Top of PROVIDED DATA

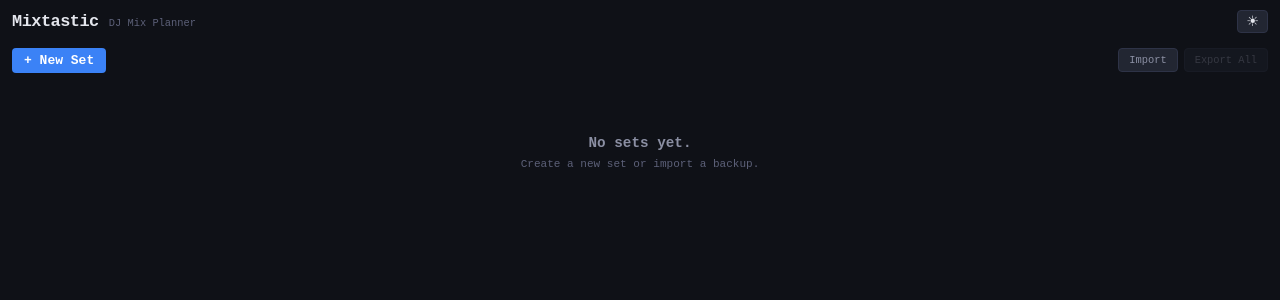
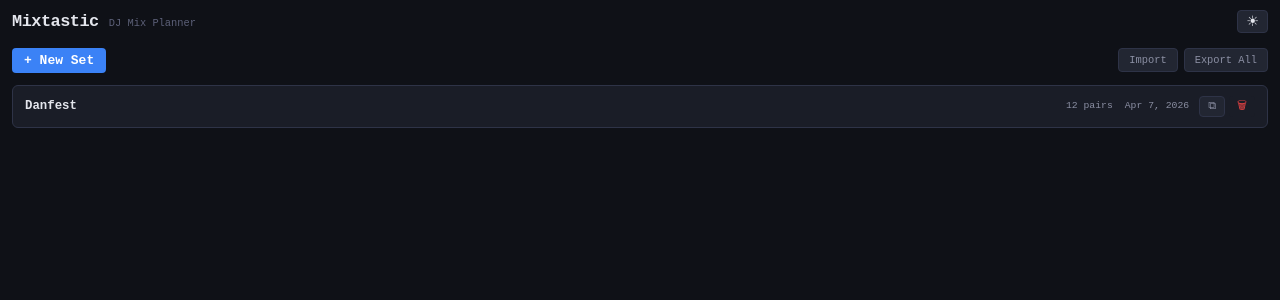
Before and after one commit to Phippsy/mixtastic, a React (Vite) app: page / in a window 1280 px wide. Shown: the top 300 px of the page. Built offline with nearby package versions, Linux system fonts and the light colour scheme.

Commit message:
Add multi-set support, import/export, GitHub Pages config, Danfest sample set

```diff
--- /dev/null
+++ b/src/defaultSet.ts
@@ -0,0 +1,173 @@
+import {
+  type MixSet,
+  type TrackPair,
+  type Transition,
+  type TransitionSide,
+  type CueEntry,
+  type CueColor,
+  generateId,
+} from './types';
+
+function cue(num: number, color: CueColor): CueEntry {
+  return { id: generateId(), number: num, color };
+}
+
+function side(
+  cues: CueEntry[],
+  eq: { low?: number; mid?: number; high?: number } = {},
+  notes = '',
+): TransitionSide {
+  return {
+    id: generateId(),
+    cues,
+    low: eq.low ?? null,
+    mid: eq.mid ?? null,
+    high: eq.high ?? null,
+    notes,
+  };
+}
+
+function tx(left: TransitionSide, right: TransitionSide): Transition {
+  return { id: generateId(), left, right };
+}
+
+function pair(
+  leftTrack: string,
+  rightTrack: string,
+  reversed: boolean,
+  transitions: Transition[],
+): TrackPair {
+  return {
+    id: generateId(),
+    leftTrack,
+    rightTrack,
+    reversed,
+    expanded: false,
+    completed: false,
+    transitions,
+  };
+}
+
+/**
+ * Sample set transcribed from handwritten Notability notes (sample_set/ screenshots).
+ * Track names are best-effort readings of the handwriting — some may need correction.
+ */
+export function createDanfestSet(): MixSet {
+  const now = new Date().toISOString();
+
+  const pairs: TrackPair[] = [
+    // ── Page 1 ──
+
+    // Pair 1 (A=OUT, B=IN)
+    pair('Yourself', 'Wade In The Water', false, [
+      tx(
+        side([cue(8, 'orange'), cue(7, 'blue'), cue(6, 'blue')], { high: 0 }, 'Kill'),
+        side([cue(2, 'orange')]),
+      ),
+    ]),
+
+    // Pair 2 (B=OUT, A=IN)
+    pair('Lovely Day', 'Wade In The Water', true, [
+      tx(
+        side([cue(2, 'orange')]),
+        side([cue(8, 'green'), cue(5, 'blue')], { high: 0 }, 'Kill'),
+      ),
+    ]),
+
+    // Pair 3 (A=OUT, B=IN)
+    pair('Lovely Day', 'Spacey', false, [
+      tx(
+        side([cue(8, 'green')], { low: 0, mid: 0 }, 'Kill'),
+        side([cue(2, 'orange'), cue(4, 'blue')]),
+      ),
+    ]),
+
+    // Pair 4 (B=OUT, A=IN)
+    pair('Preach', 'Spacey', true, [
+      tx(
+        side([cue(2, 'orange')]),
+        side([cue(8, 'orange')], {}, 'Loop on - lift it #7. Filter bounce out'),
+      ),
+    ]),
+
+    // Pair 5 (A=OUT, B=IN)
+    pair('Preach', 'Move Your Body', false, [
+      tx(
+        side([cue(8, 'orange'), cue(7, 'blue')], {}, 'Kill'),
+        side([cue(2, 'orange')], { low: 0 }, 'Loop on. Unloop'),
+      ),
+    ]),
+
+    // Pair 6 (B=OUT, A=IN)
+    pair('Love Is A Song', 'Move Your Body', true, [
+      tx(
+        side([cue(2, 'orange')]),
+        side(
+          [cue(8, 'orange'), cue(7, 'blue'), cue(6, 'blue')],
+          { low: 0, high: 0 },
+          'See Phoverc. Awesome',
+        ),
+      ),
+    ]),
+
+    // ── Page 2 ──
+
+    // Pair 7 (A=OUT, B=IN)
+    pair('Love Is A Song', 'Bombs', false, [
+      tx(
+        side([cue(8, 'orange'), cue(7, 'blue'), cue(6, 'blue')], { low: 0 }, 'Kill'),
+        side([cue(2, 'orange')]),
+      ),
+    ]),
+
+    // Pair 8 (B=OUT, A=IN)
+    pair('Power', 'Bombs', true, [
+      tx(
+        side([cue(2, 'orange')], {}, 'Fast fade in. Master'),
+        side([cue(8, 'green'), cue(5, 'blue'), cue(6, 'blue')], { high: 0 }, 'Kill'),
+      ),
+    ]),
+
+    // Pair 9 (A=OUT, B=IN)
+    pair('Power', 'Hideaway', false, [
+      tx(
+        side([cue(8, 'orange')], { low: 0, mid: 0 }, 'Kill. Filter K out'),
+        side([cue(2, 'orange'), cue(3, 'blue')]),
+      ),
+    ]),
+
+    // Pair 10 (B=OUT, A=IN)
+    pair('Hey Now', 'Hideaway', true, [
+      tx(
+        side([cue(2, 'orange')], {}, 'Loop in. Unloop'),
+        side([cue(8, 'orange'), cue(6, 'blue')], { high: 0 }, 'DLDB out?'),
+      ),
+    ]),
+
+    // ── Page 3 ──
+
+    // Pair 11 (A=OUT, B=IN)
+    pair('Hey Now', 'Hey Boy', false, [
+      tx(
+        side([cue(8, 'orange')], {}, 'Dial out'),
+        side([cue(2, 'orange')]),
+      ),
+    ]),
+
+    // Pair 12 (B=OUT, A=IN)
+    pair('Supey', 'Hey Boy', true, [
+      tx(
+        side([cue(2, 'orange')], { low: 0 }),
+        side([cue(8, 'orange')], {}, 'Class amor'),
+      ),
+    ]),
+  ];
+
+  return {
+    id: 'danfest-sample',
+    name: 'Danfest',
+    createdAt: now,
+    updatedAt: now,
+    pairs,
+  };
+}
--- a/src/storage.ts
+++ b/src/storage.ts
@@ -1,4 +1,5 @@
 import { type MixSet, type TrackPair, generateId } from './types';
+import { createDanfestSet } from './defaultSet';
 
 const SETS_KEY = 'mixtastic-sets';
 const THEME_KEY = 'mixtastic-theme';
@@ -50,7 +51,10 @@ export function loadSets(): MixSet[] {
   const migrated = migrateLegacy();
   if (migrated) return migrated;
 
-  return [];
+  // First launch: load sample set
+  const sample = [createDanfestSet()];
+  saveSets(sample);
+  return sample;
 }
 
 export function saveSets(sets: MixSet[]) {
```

Bottom of PROVIDED DATA
Top of PROVIDED DATA

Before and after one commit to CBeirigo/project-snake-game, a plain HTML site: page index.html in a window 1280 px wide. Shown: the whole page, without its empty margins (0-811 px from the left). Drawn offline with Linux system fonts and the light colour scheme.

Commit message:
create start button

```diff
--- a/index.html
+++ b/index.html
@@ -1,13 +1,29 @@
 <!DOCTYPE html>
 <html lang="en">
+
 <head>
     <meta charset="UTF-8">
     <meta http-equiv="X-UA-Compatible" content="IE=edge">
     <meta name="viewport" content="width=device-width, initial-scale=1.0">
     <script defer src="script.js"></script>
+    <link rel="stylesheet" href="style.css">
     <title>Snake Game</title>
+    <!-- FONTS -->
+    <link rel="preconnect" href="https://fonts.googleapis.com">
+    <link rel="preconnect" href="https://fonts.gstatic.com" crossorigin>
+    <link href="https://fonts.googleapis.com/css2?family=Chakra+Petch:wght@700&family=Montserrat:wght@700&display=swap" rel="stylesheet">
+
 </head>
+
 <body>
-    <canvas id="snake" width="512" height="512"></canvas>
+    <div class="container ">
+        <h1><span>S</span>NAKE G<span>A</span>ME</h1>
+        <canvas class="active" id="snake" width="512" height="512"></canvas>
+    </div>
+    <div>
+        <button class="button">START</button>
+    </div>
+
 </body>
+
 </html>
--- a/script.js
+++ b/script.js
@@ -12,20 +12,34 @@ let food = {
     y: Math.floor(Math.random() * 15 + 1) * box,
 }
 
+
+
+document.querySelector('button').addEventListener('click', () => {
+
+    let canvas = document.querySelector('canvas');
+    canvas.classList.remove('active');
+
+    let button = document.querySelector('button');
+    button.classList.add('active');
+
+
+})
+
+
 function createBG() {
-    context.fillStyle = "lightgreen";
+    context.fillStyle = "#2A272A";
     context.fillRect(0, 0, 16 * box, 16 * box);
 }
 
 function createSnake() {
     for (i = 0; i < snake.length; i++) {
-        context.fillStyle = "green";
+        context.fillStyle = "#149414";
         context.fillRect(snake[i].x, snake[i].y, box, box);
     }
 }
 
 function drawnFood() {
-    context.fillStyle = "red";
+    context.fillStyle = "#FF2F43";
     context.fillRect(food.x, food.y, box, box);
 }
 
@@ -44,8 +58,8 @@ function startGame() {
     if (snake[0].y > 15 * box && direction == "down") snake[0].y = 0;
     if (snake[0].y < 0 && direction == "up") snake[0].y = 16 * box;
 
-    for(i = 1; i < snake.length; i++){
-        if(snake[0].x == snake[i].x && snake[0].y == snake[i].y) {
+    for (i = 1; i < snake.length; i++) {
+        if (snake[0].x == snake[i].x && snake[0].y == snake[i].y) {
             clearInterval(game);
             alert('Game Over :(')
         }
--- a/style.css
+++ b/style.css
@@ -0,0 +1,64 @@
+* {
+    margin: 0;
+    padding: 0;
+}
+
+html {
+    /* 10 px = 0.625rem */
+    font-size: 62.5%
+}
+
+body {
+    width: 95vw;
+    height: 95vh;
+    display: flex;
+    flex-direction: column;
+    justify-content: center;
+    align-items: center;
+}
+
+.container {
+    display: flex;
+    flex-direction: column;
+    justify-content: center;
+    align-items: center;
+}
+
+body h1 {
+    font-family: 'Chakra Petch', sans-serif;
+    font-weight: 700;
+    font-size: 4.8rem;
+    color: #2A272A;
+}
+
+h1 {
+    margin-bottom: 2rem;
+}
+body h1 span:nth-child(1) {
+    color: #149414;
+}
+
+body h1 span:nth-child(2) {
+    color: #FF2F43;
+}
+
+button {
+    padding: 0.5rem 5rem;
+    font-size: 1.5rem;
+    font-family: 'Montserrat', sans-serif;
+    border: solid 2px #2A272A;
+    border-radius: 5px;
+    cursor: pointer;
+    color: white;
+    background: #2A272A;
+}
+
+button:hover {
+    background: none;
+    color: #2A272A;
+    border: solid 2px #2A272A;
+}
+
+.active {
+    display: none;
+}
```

Bottom of PROVIDED DATA

* WHAT IS REQUIRED: The answer must consist of every line from the entries above that contains "false".

* SOLUTION FOR THIS EXERCISE:
+    expanded: false,
+    completed: false,
+    pair('Yourself', 'Wade In The Water', false, [
+    pair('Lovely Day', 'Spacey', false, [
+    pair('Preach', 'Move Your Body', false, [
+    pair('Love Is A Song', 'Bombs', false, [
+    pair('Power', 'Hideaway', false, [
+    pair('Hey Now', 'Hey Boy', false, [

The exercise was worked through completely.